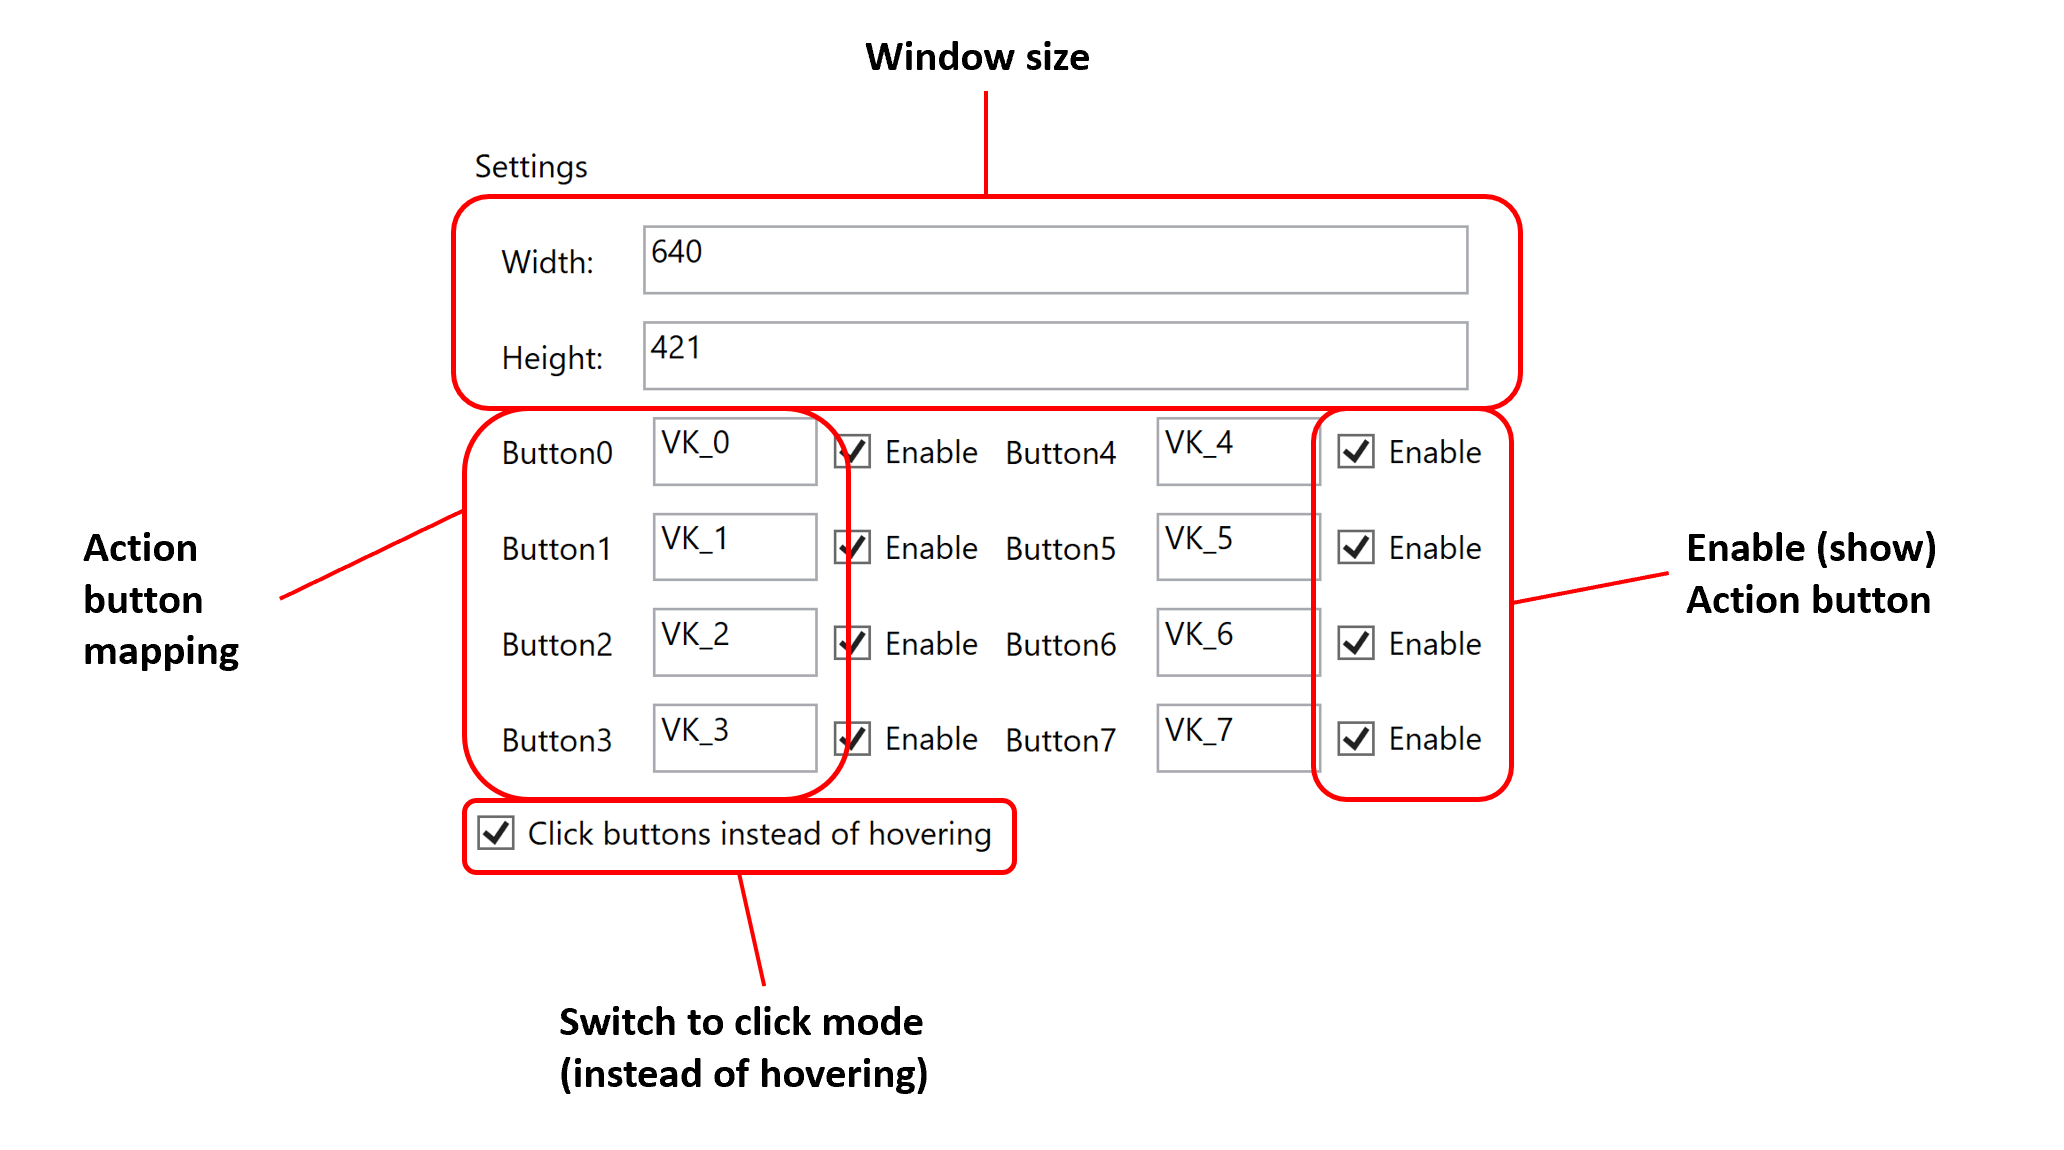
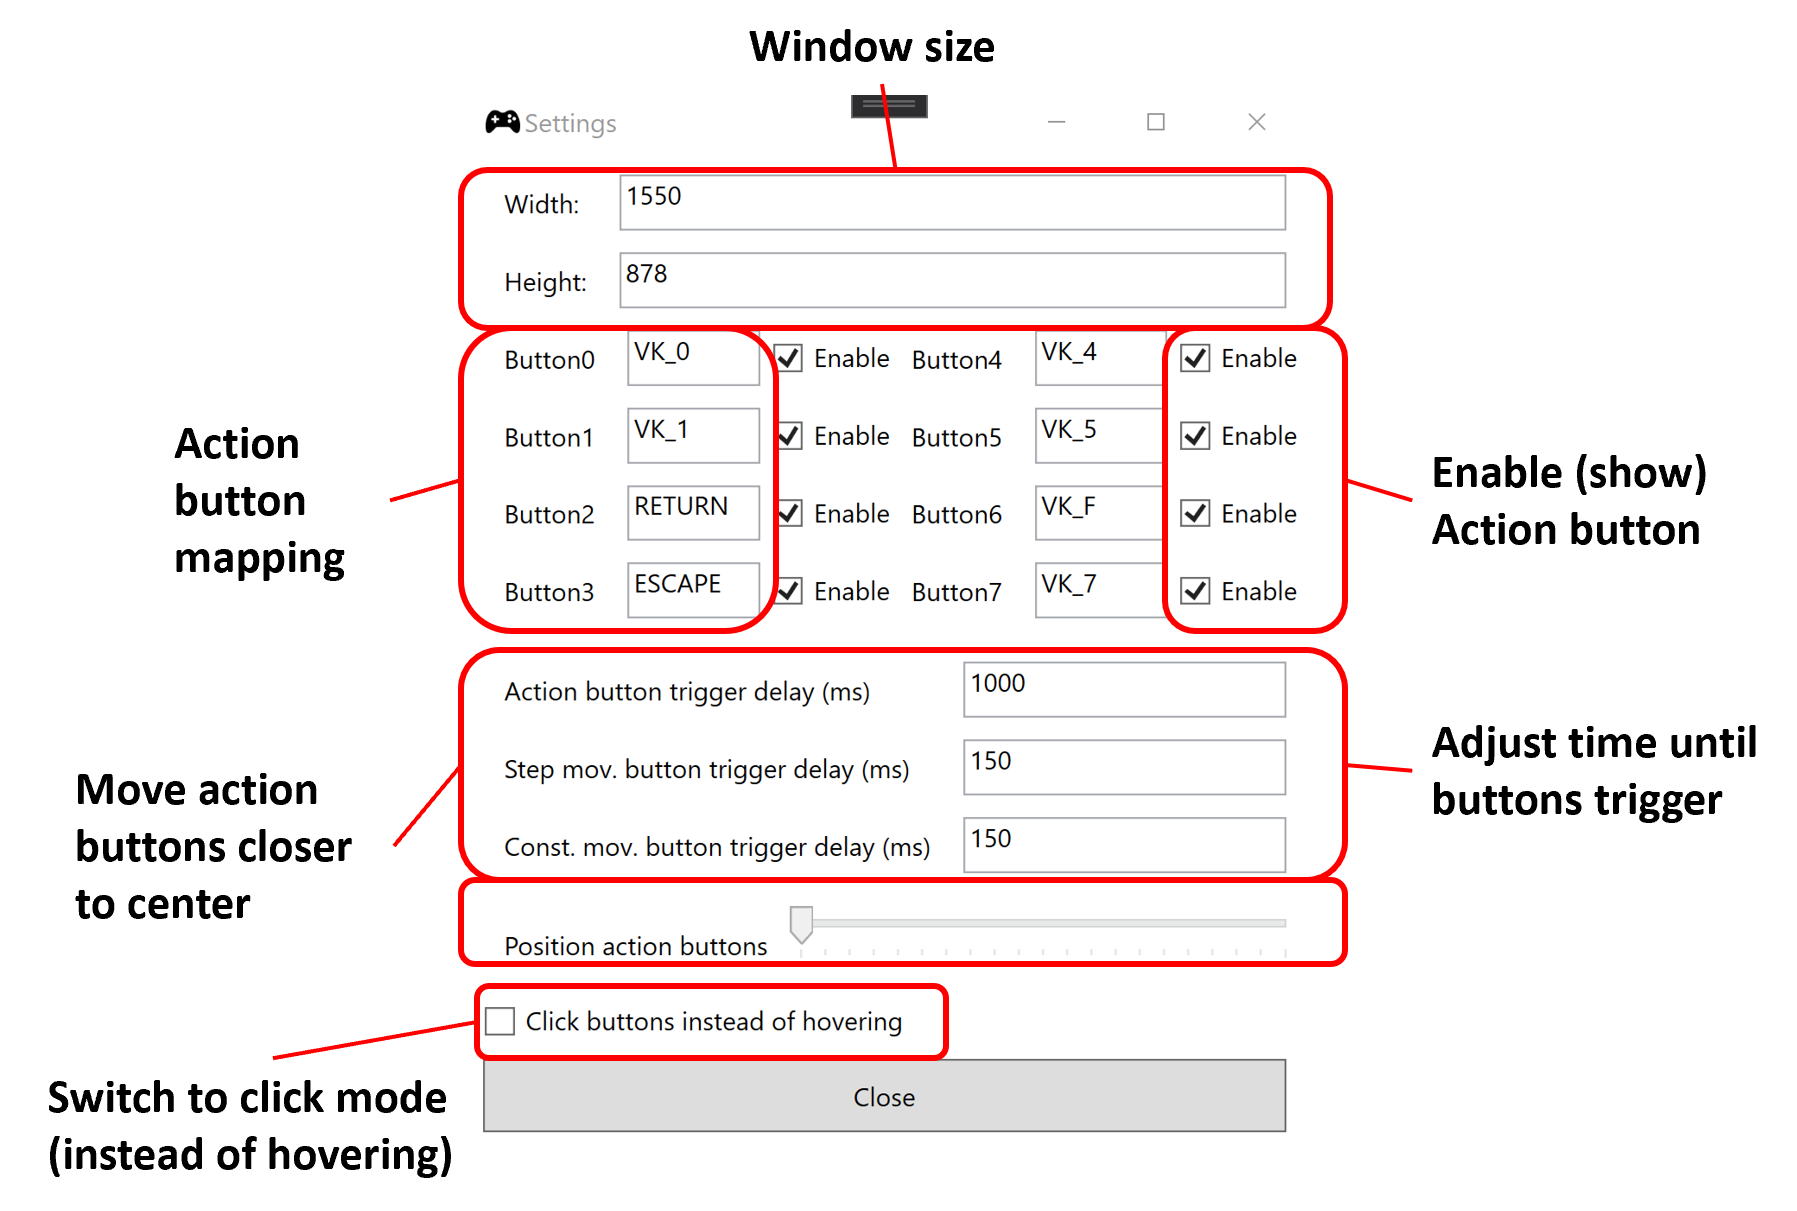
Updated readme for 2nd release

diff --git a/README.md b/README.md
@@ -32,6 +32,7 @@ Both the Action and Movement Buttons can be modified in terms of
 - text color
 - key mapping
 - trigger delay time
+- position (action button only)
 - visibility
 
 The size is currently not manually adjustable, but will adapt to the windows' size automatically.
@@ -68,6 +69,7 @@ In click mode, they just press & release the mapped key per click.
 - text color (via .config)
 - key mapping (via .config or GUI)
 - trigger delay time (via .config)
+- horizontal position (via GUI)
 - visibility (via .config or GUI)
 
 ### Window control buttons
•••••
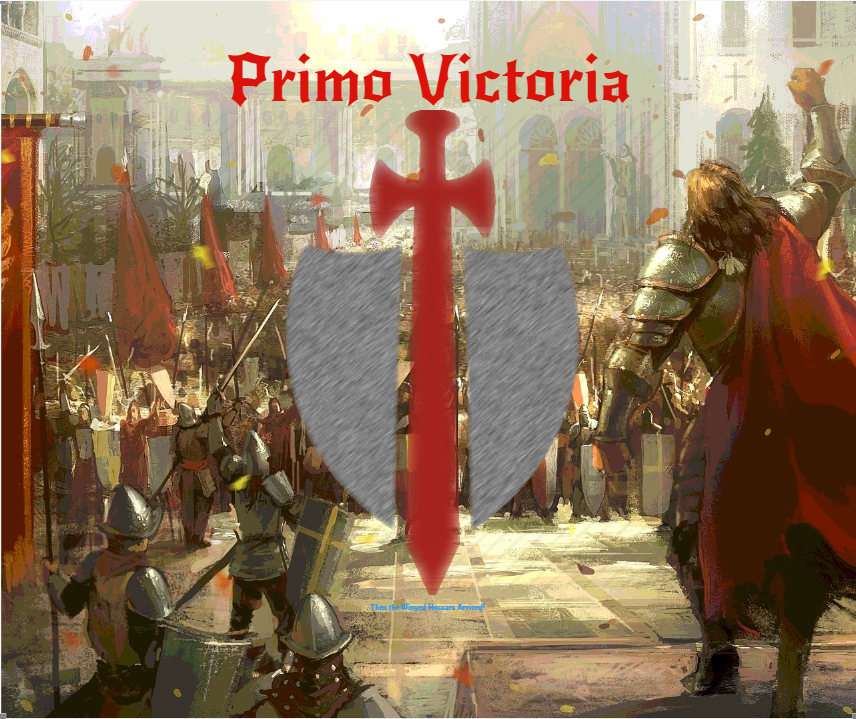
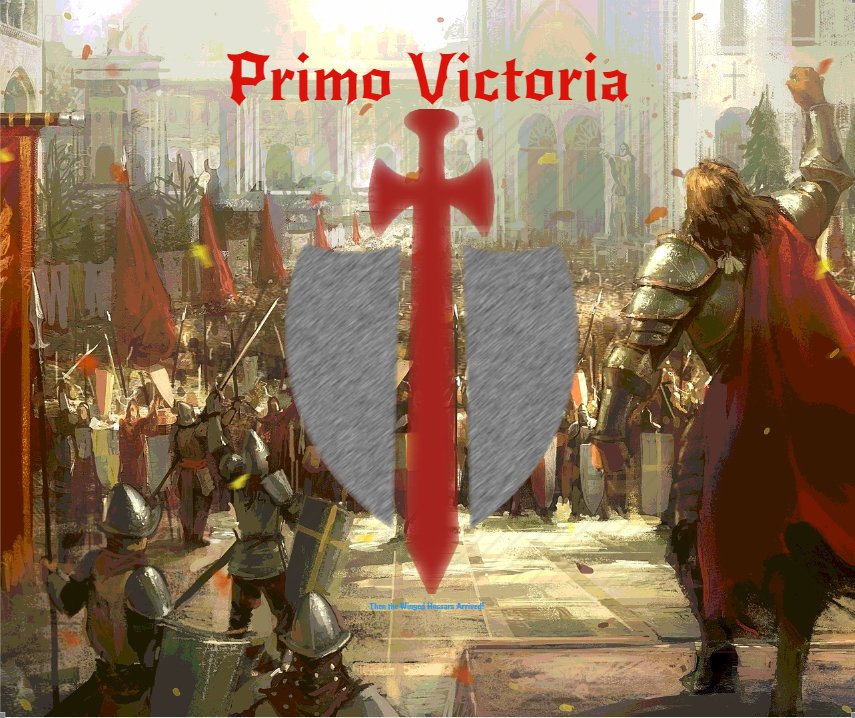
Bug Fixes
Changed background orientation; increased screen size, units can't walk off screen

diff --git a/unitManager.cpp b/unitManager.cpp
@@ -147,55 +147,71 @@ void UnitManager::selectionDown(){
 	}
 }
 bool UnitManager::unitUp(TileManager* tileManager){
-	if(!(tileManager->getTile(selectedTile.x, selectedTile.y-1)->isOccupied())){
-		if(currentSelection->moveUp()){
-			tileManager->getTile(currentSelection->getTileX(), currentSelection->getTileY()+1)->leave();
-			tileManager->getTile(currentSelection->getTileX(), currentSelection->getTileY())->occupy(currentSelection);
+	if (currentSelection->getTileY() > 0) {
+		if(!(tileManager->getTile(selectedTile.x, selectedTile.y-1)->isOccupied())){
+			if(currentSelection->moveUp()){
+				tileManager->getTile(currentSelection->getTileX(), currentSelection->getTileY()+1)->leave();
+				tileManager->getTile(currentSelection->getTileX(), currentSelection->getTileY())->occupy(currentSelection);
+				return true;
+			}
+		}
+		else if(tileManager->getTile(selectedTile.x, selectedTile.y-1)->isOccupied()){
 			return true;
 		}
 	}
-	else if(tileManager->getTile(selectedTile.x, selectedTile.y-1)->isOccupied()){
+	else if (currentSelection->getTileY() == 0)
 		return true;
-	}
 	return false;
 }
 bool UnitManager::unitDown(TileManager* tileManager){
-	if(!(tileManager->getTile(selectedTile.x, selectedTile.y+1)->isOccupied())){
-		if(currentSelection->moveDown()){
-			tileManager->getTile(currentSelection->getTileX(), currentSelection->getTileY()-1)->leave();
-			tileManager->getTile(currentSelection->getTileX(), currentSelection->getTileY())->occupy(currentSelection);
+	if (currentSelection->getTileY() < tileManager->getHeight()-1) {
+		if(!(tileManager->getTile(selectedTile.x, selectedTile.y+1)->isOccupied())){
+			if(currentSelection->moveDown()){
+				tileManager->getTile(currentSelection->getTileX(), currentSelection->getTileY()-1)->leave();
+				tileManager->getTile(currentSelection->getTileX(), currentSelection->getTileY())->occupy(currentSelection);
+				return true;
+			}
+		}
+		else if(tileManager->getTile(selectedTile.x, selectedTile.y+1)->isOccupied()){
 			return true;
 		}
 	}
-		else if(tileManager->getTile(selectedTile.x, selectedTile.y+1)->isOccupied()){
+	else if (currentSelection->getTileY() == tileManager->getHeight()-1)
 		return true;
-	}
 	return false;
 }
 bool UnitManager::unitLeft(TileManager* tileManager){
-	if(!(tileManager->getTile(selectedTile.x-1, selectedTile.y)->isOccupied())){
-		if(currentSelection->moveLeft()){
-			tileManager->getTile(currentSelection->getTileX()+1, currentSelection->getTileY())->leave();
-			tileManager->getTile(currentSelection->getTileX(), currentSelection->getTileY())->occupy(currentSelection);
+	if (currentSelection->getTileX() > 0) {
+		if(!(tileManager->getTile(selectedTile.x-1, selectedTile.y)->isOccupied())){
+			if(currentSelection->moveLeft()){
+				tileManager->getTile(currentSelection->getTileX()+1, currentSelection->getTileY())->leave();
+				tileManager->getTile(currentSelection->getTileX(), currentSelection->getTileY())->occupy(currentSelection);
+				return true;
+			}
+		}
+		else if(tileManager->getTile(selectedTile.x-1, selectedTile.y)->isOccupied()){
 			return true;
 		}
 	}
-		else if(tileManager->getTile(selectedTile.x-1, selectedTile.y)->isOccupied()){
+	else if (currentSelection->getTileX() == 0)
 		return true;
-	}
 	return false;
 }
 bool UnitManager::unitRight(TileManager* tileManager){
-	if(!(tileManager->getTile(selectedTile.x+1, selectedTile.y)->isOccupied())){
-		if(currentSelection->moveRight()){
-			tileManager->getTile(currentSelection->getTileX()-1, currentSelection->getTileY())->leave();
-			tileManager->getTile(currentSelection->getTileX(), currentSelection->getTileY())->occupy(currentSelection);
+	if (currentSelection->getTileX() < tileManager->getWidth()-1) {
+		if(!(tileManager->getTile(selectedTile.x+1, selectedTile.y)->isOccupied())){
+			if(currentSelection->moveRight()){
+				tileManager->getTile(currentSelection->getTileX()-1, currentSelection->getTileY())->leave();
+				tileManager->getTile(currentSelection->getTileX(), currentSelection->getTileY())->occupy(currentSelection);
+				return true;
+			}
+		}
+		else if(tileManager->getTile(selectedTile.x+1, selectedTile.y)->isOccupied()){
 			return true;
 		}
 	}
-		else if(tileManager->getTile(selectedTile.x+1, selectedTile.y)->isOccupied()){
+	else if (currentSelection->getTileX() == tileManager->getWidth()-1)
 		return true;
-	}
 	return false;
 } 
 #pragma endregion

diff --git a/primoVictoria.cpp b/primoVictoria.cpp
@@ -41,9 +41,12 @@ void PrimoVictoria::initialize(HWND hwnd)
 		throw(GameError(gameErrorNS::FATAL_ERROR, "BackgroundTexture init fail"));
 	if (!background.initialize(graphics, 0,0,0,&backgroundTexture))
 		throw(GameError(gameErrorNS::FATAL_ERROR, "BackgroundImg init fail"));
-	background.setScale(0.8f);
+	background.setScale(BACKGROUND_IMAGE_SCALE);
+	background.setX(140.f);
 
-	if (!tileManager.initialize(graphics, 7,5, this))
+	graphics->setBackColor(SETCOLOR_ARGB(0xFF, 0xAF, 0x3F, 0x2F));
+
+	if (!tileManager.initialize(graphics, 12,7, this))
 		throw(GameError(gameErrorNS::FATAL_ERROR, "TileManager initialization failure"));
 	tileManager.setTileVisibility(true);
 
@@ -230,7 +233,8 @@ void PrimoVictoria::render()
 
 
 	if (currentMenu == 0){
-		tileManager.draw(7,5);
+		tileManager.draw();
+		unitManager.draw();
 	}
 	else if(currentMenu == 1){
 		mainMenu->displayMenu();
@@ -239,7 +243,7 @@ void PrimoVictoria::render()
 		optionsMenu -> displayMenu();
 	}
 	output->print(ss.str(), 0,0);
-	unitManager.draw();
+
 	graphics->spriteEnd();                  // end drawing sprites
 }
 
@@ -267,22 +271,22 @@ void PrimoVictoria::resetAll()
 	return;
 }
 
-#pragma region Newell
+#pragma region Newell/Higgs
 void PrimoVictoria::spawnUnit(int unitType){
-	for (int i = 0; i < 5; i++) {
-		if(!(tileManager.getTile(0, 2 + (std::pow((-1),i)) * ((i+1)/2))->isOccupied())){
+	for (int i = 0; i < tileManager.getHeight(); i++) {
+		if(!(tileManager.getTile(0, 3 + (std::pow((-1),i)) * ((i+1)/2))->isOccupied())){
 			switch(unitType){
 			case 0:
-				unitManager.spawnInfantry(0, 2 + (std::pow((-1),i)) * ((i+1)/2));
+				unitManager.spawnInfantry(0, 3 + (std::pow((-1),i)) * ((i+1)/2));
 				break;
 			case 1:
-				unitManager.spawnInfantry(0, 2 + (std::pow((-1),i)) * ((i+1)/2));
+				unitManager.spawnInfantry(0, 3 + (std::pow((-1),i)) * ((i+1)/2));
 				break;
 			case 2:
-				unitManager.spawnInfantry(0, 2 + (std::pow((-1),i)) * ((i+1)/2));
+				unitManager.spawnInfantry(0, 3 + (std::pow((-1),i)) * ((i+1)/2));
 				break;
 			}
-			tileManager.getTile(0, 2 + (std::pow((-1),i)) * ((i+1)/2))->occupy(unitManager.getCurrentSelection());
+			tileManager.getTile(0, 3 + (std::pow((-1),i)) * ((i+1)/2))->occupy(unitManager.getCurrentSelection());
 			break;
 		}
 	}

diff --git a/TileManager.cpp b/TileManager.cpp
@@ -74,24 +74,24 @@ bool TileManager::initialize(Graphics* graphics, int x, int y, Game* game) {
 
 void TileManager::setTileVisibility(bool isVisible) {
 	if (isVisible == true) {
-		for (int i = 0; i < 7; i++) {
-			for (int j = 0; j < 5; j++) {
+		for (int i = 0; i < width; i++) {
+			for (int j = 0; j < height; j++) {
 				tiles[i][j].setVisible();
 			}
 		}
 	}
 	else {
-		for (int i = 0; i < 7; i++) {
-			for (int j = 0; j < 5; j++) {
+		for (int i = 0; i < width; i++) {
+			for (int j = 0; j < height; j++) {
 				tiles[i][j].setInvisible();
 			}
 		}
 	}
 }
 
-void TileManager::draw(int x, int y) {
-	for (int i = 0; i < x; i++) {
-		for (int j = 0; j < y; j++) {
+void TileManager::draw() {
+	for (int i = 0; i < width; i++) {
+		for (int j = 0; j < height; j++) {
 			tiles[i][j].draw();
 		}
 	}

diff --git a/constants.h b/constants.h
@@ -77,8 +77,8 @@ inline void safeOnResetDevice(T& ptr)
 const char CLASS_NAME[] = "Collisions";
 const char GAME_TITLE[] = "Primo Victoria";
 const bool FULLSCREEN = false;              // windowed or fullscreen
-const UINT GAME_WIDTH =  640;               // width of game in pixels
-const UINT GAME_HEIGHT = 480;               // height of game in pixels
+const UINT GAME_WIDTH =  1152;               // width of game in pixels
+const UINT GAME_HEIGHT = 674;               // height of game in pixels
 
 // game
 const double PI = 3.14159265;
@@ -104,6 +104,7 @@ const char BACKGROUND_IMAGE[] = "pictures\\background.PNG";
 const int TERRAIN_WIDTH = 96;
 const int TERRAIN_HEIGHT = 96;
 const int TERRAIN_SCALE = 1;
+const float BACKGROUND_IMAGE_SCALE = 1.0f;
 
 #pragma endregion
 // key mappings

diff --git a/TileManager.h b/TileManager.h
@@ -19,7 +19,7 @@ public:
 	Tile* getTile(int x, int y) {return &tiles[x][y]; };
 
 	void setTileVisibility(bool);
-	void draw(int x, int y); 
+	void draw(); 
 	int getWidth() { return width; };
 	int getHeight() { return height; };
•••••
The entries above hold a line with "(int i = 0; i < x;" and a later line with "-const UINT GAME_HEIGHT". Write out exactly those lines and all lines between, nothing more.

-	for (int i = 0; i < x; i++) {
-		for (int j = 0; j < y; j++) {
+void TileManager::draw() {
+	for (int i = 0; i < width; i++) {
+		for (int j = 0; j < height; j++) {
 			tiles[i][j].draw();
 		}
 	}

diff --git a/constants.h b/constants.h
@@ -77,8 +77,8 @@ inline void safeOnResetDevice(T& ptr)
 const char CLASS_NAME[] = "Collisions";
 const char GAME_TITLE[] = "Primo Victoria";
 const bool FULLSCREEN = false;              // windowed or fullscreen
-const UINT GAME_WIDTH =  640;               // width of game in pixels
-const UINT GAME_HEIGHT = 480;               // height of game in pixels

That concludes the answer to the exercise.